Provided information:
<<<<
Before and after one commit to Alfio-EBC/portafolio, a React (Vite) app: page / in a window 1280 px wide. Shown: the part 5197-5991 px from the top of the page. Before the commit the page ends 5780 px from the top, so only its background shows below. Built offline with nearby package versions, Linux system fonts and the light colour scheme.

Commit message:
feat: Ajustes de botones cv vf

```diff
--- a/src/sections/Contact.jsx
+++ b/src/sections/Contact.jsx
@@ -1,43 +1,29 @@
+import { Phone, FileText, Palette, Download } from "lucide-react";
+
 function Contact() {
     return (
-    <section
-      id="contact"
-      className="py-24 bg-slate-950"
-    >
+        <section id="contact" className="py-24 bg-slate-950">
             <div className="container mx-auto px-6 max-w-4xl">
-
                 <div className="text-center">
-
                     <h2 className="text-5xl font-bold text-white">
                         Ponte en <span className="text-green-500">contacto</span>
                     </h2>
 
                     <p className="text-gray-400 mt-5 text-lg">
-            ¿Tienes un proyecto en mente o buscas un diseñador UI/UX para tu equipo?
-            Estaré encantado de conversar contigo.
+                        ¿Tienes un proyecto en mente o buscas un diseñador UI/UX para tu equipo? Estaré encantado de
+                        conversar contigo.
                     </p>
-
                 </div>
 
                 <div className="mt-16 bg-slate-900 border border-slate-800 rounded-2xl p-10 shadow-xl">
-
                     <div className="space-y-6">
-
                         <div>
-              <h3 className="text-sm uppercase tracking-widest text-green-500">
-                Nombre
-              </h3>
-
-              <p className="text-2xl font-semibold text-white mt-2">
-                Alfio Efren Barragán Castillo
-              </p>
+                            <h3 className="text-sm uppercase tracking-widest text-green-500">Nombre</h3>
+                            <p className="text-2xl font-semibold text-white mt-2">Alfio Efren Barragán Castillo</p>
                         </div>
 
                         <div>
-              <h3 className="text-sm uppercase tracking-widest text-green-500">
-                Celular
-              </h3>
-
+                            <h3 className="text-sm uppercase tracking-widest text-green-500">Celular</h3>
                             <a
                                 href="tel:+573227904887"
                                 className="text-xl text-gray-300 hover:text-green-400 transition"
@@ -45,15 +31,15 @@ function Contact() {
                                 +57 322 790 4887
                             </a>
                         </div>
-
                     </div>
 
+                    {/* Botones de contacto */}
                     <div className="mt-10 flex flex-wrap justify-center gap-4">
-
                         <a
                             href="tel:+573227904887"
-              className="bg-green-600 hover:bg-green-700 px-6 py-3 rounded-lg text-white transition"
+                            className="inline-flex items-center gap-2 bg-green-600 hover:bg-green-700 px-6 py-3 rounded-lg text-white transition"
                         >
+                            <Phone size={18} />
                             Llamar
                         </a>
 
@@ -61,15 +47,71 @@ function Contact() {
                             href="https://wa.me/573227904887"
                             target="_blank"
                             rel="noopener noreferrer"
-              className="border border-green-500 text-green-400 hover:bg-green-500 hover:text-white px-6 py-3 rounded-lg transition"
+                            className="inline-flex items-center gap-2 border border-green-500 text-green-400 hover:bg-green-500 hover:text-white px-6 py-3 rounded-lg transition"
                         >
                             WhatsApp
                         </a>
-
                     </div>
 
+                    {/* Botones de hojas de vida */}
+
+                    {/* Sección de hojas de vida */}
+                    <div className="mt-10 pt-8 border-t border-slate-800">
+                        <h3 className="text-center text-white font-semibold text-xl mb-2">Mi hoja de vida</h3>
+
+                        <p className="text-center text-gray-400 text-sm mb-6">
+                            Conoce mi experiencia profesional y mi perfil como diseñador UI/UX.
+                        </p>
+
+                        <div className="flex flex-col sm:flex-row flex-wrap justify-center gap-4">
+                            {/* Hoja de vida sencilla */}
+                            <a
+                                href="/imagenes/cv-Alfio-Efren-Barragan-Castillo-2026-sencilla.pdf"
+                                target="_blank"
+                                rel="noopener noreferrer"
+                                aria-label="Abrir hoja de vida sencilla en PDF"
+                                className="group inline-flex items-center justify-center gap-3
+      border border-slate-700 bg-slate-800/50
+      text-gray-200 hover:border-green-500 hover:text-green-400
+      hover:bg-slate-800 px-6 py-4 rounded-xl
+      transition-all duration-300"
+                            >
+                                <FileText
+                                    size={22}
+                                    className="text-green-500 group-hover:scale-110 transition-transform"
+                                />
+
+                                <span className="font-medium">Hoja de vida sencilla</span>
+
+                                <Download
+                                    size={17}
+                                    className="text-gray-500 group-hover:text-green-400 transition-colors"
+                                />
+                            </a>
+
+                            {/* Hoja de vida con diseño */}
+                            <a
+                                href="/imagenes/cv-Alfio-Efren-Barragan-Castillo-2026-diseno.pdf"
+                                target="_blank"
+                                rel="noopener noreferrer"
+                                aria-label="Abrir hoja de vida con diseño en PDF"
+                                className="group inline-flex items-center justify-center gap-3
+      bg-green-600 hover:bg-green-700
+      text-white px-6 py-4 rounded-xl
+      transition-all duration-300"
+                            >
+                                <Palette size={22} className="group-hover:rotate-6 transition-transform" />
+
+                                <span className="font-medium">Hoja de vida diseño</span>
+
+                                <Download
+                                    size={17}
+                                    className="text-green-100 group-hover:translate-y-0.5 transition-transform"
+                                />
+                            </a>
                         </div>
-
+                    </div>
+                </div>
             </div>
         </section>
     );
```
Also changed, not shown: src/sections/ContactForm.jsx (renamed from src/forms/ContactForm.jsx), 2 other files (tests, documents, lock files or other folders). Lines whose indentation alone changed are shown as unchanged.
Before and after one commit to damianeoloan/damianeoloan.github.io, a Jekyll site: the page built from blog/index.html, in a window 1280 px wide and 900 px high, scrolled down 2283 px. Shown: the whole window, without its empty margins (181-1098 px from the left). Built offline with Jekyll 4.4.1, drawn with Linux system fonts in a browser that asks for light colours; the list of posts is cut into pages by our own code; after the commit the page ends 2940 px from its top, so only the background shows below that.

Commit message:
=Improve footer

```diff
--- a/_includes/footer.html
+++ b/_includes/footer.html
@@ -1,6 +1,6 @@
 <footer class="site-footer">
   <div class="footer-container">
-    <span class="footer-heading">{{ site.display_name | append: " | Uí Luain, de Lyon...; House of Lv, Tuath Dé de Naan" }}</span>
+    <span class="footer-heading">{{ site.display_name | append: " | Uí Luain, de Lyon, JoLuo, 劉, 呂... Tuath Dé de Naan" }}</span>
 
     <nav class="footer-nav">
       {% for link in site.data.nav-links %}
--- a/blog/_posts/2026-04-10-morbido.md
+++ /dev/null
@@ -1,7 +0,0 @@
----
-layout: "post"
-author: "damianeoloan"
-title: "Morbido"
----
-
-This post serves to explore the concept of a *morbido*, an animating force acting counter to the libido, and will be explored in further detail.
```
>>>>
The task:
Which lines above include the word "Castillo"? Return each one.

Answer to the problem:
-                Alfio Efren Barragán Castillo
+                            <p className="text-2xl font-semibold text-white mt-2">Alfio Efren Barragán Castillo</p>
+                                href="/imagenes/cv-Alfio-Efren-Barragan-Castillo-2026-sencilla.pdf"
+                                href="/imagenes/cv-Alfio-Efren-Barragan-Castillo-2026-diseno.pdf"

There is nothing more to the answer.